The wind farm works in combination with the Atlantic County Utilities Authority (ACUA) solar energy project to power the wastewater treatment plant, and since its founding in 2005, the farm has reduced ACUA energy costs by more than $3.8 million. The ACUA wind farm and solar project also prevent an average of nearly 9,000 metric tons of CO2 from infiltrating the atmosphere annually. According to the ACUA, the Jersey-Atlantic Wind Farm is unique as an urban, eastern, coastal, on-shore, industrial and multi-turbine wind farm.

The ACUA offers tours of the facility and will customize the experience based on the group’s interests and age levels. There are two tours available: one tour focuses on the Haneman Environmental Park and another tour explores the wind farm, the solar project, and the wastewater treatment center.

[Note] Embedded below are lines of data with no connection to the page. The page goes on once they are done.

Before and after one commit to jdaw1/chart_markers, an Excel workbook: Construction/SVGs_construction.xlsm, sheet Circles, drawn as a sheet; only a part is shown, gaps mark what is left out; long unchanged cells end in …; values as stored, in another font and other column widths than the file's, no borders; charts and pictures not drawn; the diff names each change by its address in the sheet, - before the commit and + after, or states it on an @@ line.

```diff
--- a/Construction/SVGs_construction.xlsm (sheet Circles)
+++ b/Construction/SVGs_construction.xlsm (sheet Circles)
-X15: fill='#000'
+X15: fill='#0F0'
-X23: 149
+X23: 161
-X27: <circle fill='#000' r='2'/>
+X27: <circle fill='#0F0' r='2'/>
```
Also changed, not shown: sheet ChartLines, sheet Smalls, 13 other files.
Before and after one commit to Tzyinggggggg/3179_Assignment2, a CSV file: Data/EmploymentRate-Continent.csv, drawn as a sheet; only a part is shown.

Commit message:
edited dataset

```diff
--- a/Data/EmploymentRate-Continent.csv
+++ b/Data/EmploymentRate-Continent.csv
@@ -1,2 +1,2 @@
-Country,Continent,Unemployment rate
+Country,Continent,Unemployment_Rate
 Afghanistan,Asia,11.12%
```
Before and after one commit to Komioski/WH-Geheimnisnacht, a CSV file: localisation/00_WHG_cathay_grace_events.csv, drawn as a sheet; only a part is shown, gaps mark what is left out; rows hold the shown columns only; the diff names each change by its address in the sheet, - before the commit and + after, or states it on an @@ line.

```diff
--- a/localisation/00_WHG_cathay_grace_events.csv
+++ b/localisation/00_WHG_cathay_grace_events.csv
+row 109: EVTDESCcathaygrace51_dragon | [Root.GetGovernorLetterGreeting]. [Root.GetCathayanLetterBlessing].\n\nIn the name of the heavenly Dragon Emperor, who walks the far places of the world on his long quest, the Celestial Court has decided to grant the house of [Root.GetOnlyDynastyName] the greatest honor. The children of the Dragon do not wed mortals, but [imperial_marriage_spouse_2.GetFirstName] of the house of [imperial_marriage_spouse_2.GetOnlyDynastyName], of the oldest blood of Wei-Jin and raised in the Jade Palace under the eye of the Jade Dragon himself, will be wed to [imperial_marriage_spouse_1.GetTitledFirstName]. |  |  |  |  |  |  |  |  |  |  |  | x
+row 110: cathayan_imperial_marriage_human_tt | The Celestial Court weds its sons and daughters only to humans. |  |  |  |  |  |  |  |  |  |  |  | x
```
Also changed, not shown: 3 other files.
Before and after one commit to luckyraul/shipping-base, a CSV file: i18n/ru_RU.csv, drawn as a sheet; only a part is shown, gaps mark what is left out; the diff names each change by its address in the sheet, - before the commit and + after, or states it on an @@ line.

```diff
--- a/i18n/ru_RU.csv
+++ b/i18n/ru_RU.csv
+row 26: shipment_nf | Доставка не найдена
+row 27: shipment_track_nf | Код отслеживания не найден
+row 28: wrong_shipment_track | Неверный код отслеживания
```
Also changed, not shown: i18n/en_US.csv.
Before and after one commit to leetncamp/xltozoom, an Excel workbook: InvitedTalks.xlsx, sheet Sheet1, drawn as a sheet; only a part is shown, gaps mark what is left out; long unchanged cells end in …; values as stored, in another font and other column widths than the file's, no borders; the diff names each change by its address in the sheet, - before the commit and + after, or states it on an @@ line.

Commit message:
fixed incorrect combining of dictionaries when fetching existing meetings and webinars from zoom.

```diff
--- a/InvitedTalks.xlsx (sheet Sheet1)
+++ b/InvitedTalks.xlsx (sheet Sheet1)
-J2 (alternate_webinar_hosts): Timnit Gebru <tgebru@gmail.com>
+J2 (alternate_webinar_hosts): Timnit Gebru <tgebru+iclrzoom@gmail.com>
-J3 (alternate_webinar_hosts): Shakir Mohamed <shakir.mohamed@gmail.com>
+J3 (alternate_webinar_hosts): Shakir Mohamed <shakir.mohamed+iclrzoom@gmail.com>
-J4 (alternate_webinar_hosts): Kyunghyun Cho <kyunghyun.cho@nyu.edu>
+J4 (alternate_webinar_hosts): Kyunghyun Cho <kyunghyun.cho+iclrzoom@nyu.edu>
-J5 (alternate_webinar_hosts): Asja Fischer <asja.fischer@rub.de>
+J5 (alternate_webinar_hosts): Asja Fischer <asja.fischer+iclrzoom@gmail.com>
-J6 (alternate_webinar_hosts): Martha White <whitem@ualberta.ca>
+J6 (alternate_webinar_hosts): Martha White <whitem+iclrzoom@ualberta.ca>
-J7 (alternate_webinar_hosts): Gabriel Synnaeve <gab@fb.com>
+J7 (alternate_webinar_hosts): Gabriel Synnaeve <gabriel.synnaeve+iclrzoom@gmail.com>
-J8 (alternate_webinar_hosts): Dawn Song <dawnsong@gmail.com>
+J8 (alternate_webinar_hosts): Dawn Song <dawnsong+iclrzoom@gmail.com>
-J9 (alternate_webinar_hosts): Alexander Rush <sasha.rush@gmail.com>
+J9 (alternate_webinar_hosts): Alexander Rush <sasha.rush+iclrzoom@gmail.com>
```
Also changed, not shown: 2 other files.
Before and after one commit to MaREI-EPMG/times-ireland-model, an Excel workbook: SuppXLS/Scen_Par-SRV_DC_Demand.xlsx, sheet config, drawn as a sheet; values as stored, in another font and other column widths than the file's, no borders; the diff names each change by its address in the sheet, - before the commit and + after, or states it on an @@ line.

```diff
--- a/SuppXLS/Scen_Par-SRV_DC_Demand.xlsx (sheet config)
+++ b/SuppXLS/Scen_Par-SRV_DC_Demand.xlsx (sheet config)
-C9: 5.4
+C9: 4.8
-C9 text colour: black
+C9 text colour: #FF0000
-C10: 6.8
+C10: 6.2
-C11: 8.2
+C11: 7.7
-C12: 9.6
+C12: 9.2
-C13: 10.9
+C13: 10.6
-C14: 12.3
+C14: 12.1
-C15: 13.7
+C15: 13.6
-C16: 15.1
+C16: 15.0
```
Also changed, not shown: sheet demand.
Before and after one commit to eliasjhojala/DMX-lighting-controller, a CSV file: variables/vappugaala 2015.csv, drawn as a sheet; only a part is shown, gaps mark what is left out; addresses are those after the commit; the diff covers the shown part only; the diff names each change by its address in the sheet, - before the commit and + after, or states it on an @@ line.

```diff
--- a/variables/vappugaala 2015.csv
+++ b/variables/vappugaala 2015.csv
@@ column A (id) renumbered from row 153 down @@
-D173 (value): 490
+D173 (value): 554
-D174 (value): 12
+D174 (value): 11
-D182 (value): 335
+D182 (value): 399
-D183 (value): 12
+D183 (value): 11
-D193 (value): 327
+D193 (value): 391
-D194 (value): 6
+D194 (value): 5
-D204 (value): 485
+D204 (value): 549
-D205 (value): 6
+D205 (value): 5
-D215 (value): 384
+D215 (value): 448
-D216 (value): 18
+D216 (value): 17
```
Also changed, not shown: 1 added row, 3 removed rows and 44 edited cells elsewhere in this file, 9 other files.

The Senator Frank S. Farley State Marina

At the Senator Frank S. Farley State Marina, experienced boaters can rent one of the marina’s 640 floating slips, which can accommodate yachts as long as 300 feet. The harbor is sufficiently sheltered, with no wakes and a minimal current, and dock attendants can even help boaters navigate the slip. As a registered marina guest, you have access to private showers, bathrooms, and the on-site fuel dock.

You can also visit the marina for a casual dining experience at The Deck, one of the two restaurants located in the two-story marina building. The Deck also hosts outdoor entertainment when the weather permits.

The Civil Rights Garden

Image courtesy SortofNatural | Flickr

Image courtesy SortofNatural | Flickr

To experience more of the beauty and history Atlantic City has to offer, visit the Civil Rights Garden on Pacific Avenue and Dr. Martin Luther King Boulevard. The public sculpture garden honors the pivotal role Atlantic City played in the Civil Rights Movement with a tranquil arrangement of Gingko trees, flowers, and winding pathways. As a tribute to the leaders behind the Civil Rights Movement, the Garden also includes 11 granite columns and sculptures with inscriptions about notable people and historic events.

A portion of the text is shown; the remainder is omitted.